(this place of trees)
are unreasonable
a parade of unruly ladies (tipsy ladies)
flaunting pink tiaras
purple boas
orangeyellowfuschia costume jewelry
winking at each other
across the so much green valley
daring the staid and stoic elm
the proper poplar
to raise leafy eyebrows
at their (garish) gorgeousness.

P notices patterns. She points at the shadows branches paint on our living room wall at dusk, the ripples in the sand below the monkey bars from last night’s rain. When I call her in after dark, she stops at the front door. “Look at the beautiful pattern!” Her eyes, adjusted to the darkness, see art in the shadows that my evening in artificial light blinds me to.

We are at a small petting zoo, farm animals in a circle of wire fence. M picks up a redbrown hen, places it carefully on the back of a sheep, walks away with a secret smile, her animal sculpture still and resigned.

J wears a blue lycra leotard printed with silver stars over a striped t-shirt. The outfit is ludicrous, bunchy, not really an outfit at all. She runs through the farmer’s market with the boldness of a circus star, licks drips of ice cream from a cone, from her small fingers.

The girls take my best scissors, my treasured Sharpies, behind a closed door. They emerge with small squares of brown cardboard wrapped in bits of fabric, secured with rubber bands. “These are our girls.” I notice careful smiling faces drawn in black ink, am introduced to each one, before they disappear in closed fists, are carried out the front door to the sandbox under the grainy grey of the evening sky.

I read Mary Oliver poems, turn the pages of the old library book like a mystery novel. The suspense yanks me forward, what beautiful word, bare recognition, sweet sadness is waiting on the next page. The dishes wait, dirty and patient.

When I walk in the forest this morning it smells like a different country, sweet sharp scents released by last night’s downpour. I realize I have no words to describe the smells of a a foreign place, of a tree on the first day of the rainy season.

P runs into my bedroom before my eyes are open. “I am drawing you a picture!” She runs back out the door. Later I step out of the shower and she is waiting, holding a paper in front of her. It is a picture of a girl named Purple Berry, butterflies with thick legs and feet, an elaborate flag “for the country where she’s from”. I tell her that the best mornings begin with art. She lays the picture on my rumpled pillow.
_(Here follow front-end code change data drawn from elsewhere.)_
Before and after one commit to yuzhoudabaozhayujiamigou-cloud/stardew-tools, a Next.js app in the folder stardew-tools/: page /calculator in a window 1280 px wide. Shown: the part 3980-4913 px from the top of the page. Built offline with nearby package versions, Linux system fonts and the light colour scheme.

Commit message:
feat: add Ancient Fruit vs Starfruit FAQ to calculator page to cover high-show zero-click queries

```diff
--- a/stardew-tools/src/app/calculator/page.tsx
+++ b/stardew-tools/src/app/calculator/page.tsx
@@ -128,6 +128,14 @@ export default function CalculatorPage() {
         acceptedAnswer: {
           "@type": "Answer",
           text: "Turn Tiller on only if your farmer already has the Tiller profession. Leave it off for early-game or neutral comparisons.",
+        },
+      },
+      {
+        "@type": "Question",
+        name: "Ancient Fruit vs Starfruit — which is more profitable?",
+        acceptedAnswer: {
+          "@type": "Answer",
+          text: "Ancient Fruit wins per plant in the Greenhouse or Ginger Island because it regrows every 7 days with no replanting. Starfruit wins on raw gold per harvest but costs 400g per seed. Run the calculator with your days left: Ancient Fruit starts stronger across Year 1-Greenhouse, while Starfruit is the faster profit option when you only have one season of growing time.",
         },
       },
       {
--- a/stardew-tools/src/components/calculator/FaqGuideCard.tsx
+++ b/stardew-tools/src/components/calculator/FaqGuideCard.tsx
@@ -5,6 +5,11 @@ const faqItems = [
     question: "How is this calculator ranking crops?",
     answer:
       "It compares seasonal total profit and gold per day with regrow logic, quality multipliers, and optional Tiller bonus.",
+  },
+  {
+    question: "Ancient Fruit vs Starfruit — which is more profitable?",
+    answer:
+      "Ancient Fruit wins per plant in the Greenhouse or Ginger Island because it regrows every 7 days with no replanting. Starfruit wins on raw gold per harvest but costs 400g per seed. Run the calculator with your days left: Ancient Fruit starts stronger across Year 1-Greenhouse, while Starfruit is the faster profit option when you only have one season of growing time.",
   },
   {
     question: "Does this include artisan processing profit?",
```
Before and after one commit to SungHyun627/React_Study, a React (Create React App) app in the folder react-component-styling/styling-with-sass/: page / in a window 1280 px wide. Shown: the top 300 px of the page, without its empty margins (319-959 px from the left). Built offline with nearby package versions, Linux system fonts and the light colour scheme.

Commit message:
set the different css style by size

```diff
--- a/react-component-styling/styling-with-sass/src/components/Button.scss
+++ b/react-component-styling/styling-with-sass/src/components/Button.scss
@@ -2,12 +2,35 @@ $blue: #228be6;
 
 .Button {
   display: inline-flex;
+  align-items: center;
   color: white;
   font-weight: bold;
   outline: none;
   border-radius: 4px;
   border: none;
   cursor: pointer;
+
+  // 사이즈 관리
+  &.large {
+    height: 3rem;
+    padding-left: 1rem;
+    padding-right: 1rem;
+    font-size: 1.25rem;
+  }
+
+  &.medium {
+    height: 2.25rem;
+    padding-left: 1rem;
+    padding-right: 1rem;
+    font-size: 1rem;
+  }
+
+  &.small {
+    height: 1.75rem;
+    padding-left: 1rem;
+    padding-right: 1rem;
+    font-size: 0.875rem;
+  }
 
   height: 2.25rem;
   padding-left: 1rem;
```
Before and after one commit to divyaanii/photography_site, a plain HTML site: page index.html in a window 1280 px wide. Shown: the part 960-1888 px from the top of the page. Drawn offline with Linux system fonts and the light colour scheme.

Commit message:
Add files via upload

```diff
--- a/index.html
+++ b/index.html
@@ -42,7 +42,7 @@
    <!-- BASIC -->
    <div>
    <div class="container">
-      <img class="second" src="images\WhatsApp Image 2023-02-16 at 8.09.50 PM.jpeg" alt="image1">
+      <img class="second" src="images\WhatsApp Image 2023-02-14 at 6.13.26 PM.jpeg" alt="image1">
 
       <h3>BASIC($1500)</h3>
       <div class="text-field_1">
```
A slug slides over the rough stone, graceful, determined. Its back is pale and translucent, covered in grey lines like the shadow of stained glass. I kneel down, lean my face close to the ground, smile at the way it carries its head high, its antennae curved and glistening.

J dresses like a pirate for a school party, wears a black plastic eye patch, big belt buckle, blue jelly shoes. After school she changes into a shimmering leotard for her ballet class, asks if she can keep the pirate bandana wrapped around her hair.

A beetle as long as my pinky finger lies on its back on the tile floor, black legs wriggling, reaching. M and P rush toward it like concerned mothers, peer closely. M picks it up with gentleness, carries it to the door, throws it at the sky. It flies above the potato tree. She giggles at her encounter with this small wildness.

I sit in a noisy cafe and speak French with a blond woman from Montreal. We drink lattes, discuss children’s books and the Canadian election. I make up French words and sneak salted chocolate from my Dutch handbag. She corrects my mistakes, strict and smiling.

The afternoon sunlight falls through the window in long ribbons, lands on P as she collects small Playmobil pieces, arranges them in a cardboard box. There is a dead fly laid out carefully on the miniature table. “I needed a bird. It’s a very fresh dead fly.” She adjusts its crinkly body, moves alongside death with an ease I have not taught her.